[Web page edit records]
※
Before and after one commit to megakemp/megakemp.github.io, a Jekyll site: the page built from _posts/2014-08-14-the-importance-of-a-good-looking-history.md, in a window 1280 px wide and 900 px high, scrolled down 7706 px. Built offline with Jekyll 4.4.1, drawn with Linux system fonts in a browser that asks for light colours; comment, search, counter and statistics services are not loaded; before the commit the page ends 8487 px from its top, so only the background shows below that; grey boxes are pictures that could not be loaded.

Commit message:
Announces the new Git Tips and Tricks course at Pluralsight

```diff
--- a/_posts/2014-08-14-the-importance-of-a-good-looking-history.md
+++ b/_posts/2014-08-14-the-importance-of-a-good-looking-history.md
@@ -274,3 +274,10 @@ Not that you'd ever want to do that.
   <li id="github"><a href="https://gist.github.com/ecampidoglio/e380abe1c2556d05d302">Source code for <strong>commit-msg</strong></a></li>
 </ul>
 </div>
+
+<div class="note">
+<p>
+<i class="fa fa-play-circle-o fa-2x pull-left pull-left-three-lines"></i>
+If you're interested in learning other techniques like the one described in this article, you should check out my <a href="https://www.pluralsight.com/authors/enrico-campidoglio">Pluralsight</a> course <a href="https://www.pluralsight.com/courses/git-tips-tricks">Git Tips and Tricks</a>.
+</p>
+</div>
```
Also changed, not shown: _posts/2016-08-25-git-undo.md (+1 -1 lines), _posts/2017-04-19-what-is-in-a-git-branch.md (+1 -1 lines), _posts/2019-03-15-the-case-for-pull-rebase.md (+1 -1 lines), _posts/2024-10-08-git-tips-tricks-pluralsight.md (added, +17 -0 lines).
※
#### TO DO:
Check each line of the data for "looking". Copy the lines where it turns up.

#### SOLVED PROBLEM:
Before and after one commit to megakemp/megakemp.github.io, a Jekyll site: the page built from _posts/2014-08-14-the-importance-of-a-good-looking-history.md, in a window 1280 px wide and 900 px high, scrolled down 7706 px. Built offline with Jekyll 4.4.1, drawn with Linux system fonts in a browser that asks for light colours; comment, search, counter and statistics services are not loaded; before the commit the page ends 8487 px from its top, so only the background shows below that; grey boxes are pictures that could not be loaded.
--- a/_posts/2014-08-14-the-importance-of-a-good-looking-history.md
+++ b/_posts/2014-08-14-the-importance-of-a-good-looking-history.md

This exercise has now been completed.